History, Department of


Date of this Version



Published in Gender & History, Volume 29, Issue 1 (April 2017), pp 198–210.

DOI: 10.1111/1468-0424.12288


© 2017 John Wiley & Sons Ltd. Used by permission.


Review Essay:

Brenda Child, Holding Our World Together: Ojibwe Women and the Survival of Community (New York: Penguin Books, 2012), pp. 240. IBSN: 978-1-101- 56025-9.

Ann McGrath, Illicit Love: Interracial Sex and Marriage in the United States and Australia (Lincoln: University of Nebraska Press, 2015), pp. 538. ISBN: 978-0- 8032-3825-1.

Andrae M.Marak and Laura Tuennerman, At the Border of Empires: The Tohono O’odham, Gender, and Assimilation, 1880–1934 (Tucson: University of Arizona Press, 2013), pp. 232. ISBN: 978-0-8165-2115-9.

Mary Jane McCallum, Indigenous Women, Work, and History, 1940–1980 (Winnipeg: University of Manitoba Press, 2014), pp. 336. ISBN: 978-0-88755-738-5.

Sarah Deer, The Beginning and End of Rape: Confronting Sexual Violence in Native America (Minneapolis: University of Minnesota Press, 2015), pp. 232. ISBN 978-0-8166-9633-8.

The authors of five recent books in the field of Indigenouswomen’s history wish to restore Indigenous women to history, as Ella Deloria did more than seventy years ago. The voices and experiences of Indigenous women are so often muted and marginalised in standard written historical sources, but now historians of Indigenous women are intent on providing a more complete presentation of Indigenous women as multidimensional, complex and active agents of history.Most are pivoting away from histories that emphasise how non-Indigenous people viewed and victimised Indigenous women toward histories that centre Indigenous women within their own cultural contexts by designing and using new historical methodologies.6 Yet, as some of these new designs and methodologies collide with older approaches, conflicts of interpretation arise in the negotiation of this new space for Indigenous women in history.
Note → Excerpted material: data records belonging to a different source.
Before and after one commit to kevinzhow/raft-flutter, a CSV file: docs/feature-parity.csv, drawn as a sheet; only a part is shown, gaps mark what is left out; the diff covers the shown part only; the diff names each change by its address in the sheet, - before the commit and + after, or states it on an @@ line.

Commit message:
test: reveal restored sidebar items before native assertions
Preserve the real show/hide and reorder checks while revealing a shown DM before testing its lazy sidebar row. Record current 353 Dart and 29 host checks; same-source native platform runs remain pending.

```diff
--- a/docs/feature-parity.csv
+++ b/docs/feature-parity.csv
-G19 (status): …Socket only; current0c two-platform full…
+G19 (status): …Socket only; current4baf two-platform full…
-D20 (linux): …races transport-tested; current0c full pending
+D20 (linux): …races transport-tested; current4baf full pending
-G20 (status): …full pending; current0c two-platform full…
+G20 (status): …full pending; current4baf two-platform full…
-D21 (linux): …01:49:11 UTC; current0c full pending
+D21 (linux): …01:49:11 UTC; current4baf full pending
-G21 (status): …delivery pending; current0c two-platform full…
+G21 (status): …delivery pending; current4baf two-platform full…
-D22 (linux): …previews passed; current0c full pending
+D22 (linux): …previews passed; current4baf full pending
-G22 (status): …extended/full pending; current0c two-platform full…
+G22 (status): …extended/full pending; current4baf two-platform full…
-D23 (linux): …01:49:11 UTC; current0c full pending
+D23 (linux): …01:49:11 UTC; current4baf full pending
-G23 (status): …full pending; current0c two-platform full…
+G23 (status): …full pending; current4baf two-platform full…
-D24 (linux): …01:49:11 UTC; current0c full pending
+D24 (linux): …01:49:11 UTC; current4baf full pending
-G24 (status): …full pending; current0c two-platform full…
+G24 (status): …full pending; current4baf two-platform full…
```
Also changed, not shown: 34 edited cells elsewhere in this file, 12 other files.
The inclusion of Indigenous voices in the interpretation of their histories however, not only aligns with an Indigenous perspective like that of Ella Deloria, but remains an underutilised resource to a more complete and fuller history.